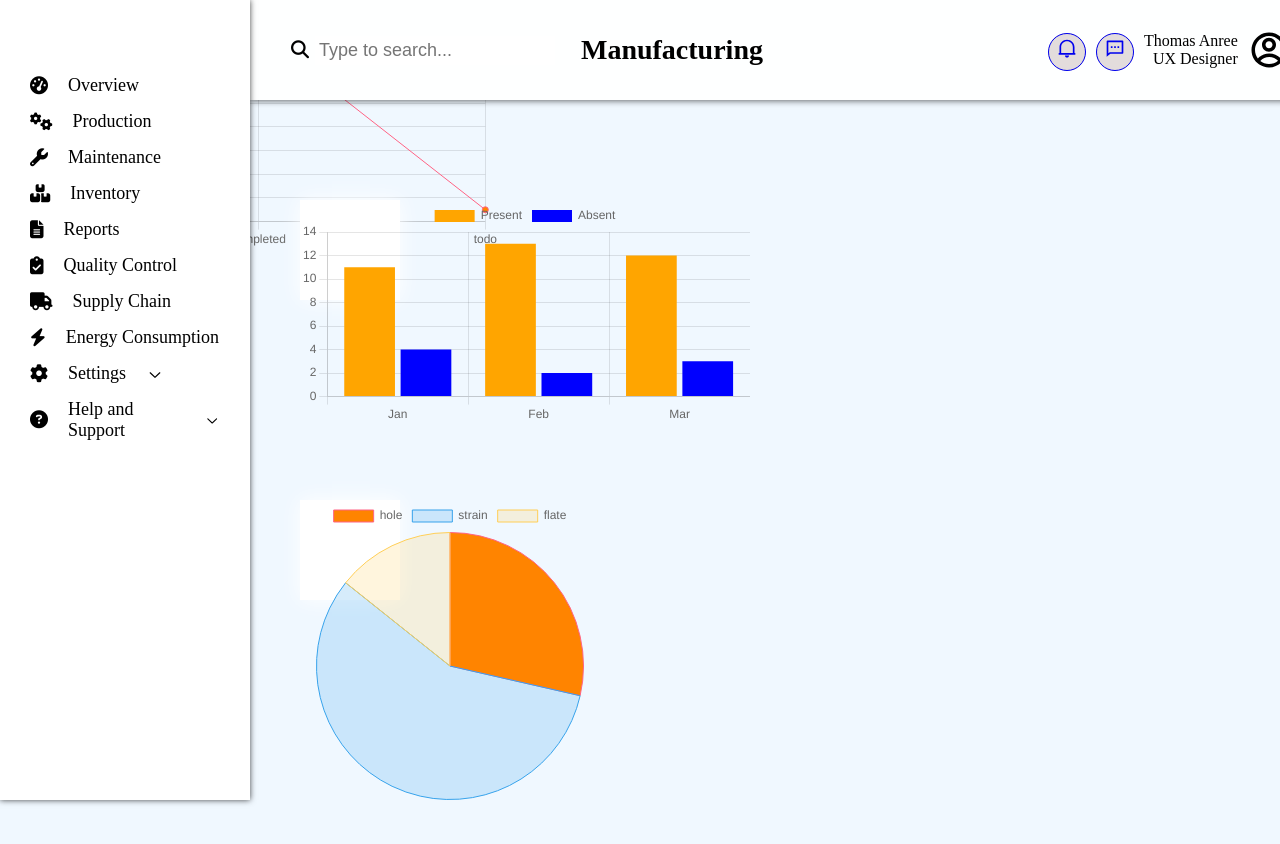
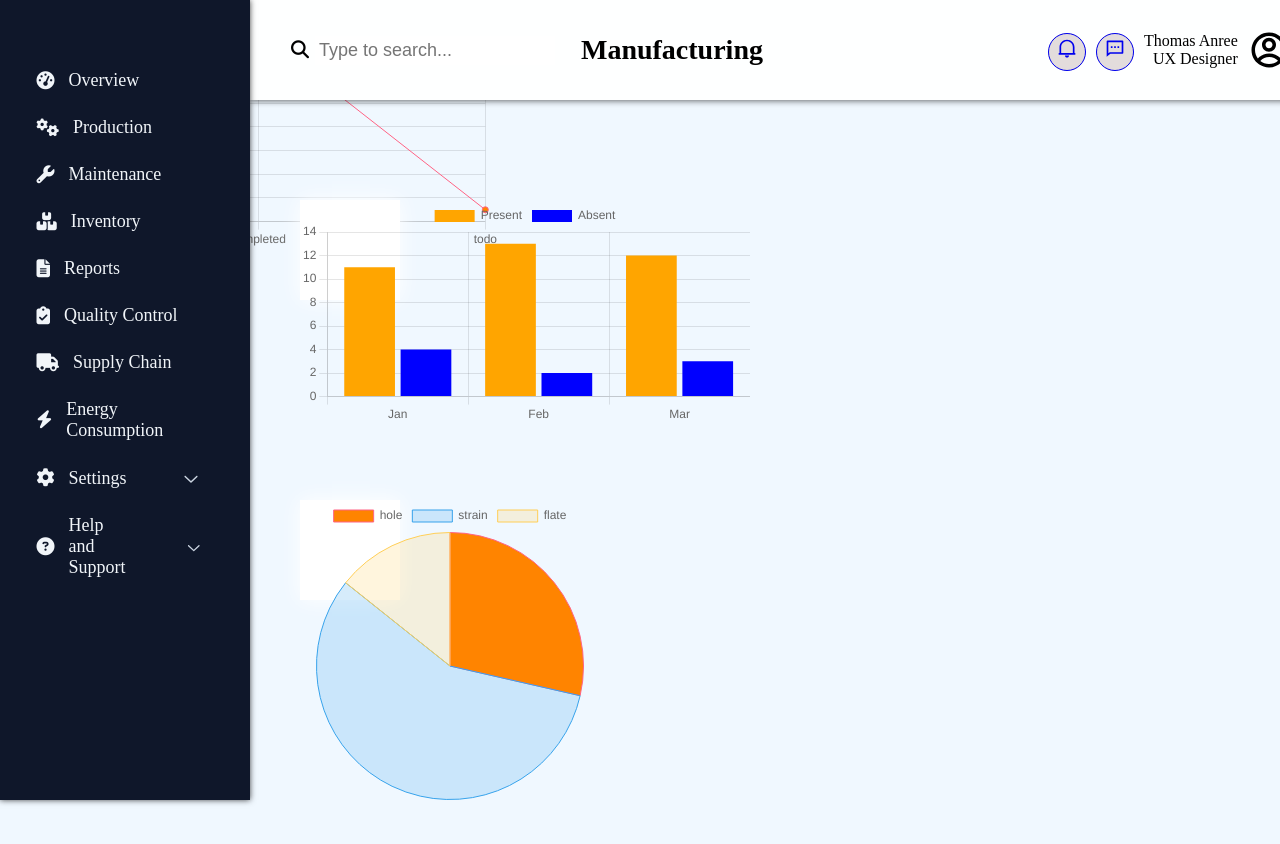
Before and after one commit to LansubTech2024/MES_Frontend, a React (Vite) app: page / in a window 1280 px wide. Shown: the top 844 px of the page. Built offline with nearby package versions, Linux system fonts and the light colour scheme.

Commit message:
changes in sidebar

```diff
--- a/src/Components/SideBar/Sidebar.css
+++ b/src/Components/SideBar/Sidebar.css
@@ -8,44 +8,81 @@
     top: 0;
     z-index: 9;
     box-shadow: 0px 0px 6px rgba(0,0,0,0.73);
+    background-color: rgb(15 23 42);
 }
-ul{
+.sidebar-menu{
+    margin-top: 1.25rem;
+    padding-left: 0.4rem;
+    padding-right: 1rem;
+}
+.list-item{
     list-style-type: none;
     margin: 0;
     padding: 30px;
     margin-top: 30px;
+    margin-bottom: 1.5rem;
+    display: flex;
+    flex-direction: column;
+    gap: 0.375rem;
 }
-ul li{
-    margin: 15px 0;
+.list-item li{
+    margin: 10px 0 10px;
+}
+.drop-icon{
+    margin-left: 40px;
+    color: rgb(203 213 225);
 }
 ul li a{
-    color: black;
+    color: rgb(241 245 249);
     text-decoration: none;
     font-size: 18px;
     display: flex;
     align-items: center;
-    gap: 20px;
+    gap: 14px;
 }
 ul li a i{
     margin-right: 10x;
 }
-.setting-item,.help-item{
+.setting-item{
+    transform: translateX(1px);
     overflow: hidden;
     display: block;
 }
-.setting-item ul{
-    margin-top: 4px;
-    margin-bottom: 5px;
+.setting-item,.help-items{
+    overflow: hidden;
+    display: block;
+}
+.setting-list-items{
+    margin-top: 0.2rem;
     display: flex;
     flex-direction: column;
-    gap: 7px;
-    padding-left:6px;
+    padding-left:1.5rem;
+    list-style-type: none;
 }
-.help-item ul{
-    margin-top: 4px;
-    margin-bottom: 5px;
+.set-item,.help-item{
+    display: flex;
+    align-items: center;
+    padding-left: 0.5rem;
+    padding-right: 1rem;
+    gap:0.5rem;
+    border-radius: 0.375rem;
+    color: rgb(192, 188, 188);
+}
+.set-item:hover{
+    color: white;
+    font-weight: 700;
+}
+.help-item:hover{
+    color: white;
+    font-weight: 700;
+}
+.help-items{
+    margin-bottom: 1rem;
+}
+.help-list-items{
+    margin-top: 1rem;
     display: flex;
     flex-direction: column;
-    gap: 7px;
-    padding-left:6px;
+    padding-left:1.5rem;
+    list-style-type: none;
 }
--- a/src/Components/SideBar/Sidebar.jsx
+++ b/src/Components/SideBar/Sidebar.jsx
@@ -21,110 +21,119 @@ const Sidebar = () => {
     }
   return (
       <aside className="sidebar no-scrollbar">
-        <nav>
+        <nav className="sidebar-menu">
           <ul className="list-item">
             <li>
-              <a href="#">
+              <Link href="#">
               <i className="fa-solid fa-gauge-high"></i>Overview
-              </a>
-            </li>
-            <li>
-              <a href="#">
-              <i className="fa-solid fa-gears"></i>Production
-              </a>
-            </li>
-            <li>
-              <a href="#">
-              <i className="fa-solid fa-wrench"></i>Maintenance
-              </a>
-            </li>
-            <li>
-              <a href="#">
-                <i className="fa-solid fa-boxes"></i>Inventory
-              </a>
-            </li>
-            <li>
-              <a href="#">
-                <i className="fa-solid fa-file-lines"></i>Reports
-              </a>
-            </li>
-            <li>
-              <a href="#">
-                <i className="fa-solid fa-clipboard-check"></i>Quality Control
-              </a>
-            </li>
-            <li>
-              <a href="#">
-                <i className="fa-solid fa-truck"></i>Supply Chain
-              </a>
-            </li>
-            <li>
-              <a href="#">
-                <i className="fa-solid fa-bolt"></i>Energy Consumption
-              </a>
+              </Link>
             </li>
             <li>
               <Link href="#">
+              <i className="fa-solid fa-gears"></i>Production
+              </Link>
+            </li>
+            <li>
+              <Link href="#">
+              <i className="fa-solid fa-wrench"></i>Maintenance
+              </Link>
+            </li>
+            <li>
+              <Link href="#">
+                <i className="fa-solid fa-boxes"></i>Inventory
+              </Link>
+            </li>
+            <li>
+              <Link href="#">
+                <i className="fa-solid fa-file-lines"></i>Reports
+              </Link>
+            </li>
+            <li>
+              <Link href="#">
+                <i className="fa-solid fa-clipboard-check"></i>Quality Control
+              </Link>
+            </li>
+            <li>
+              <Link href="#">
+                <i className="fa-solid fa-truck"></i>Supply Chain
+              </Link>
+            </li>
+            <li>
+              <Link href="#">
+                <i className="fa-solid fa-bolt"></i>Energy Consumption
+              </Link>
+            </li>
+            <li>
+              <Link href="#" className="item">
                 <i className="fa-solid fa-cog"></i>Settings
                 {settingOpen ?(
                   <RxChevronUp
                   onClick={CloseSetting}
+                  className="drop-icon"
+                  size={22}
                   />
                 ):
                 (
                  <RxChevronDown
-                 onClick={ToggleSetting}/>
+                 onClick={ToggleSetting}
+                 className="drop-icon"
+                 size={22}
+                 />
                 )}
               </Link>
               {settingOpen && (
                 <div className="setting-item">
                     <ul className="setting-list-items">
                         <li>
-                            <Link href='#'>User Management</Link>
+                            <Link href='#' className="set-item">User Management</Link>
                         </li>
                         <li>
-                            <Link href='#'>Notifications</Link>
+                            <Link href='#' className="set-item">Notifications</Link>
                         </li>
                         <li>
-                            <Link href='#'>Preferences</Link>
+                            <Link href='#' className="set-item">Preferences</Link>
                         </li>
                         <li>
-                            <Link href='#'>Security</Link>
+                            <Link href='#' className="set-item">Security</Link>
                         </li>
                     </ul>
                 </div>
               )}
             </li>
             <li>
-              <Link href="#">
+              <Link href="#" className="item">
                 <i className="fa-solid fa-question-circle"></i>
                 Help and Support
                 {helpOpen ?(
                     <RxChevronUp
                     onClick={CloseHelp}
+                    className="drop-icon"
+                    size={40}
                     />
                 )
                 :
                 (
                     <RxChevronDown
                     onClick={ToggleHelp}
+                    className="drop-icon"
+                    size={40}
                     />
                 )}
               </Link>
               {helpOpen && (
                 <div className="help-items">
-                    <ul>
+                    <ul className="help-list-items">
                         <li>
-                            <Link href='#'>User Guide</Link>
+                            <Link href='#' className="help-item">User Guide</Link>
                         </li>
                         <li>
-                            <Link href='#'>FAQ</Link>
+                            <Link href='#' className="help-item">FAQ</Link>
                         </li>
                         <li>
-                            <Link href='#'>Contact Support</Link>
+                            <Link href='#' className="help-item">Contact Support</Link>
                         </li>
                         <li>
-                            <Link href='#'>Feedback</Link>
+                            <Link href='#' className="help-item">Feedback</Link>
                         </li>
                     </ul>
                 </div>
```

################

■ Assignment
Give only the number of lines in the data that include the string "items".

■ Response to this task
9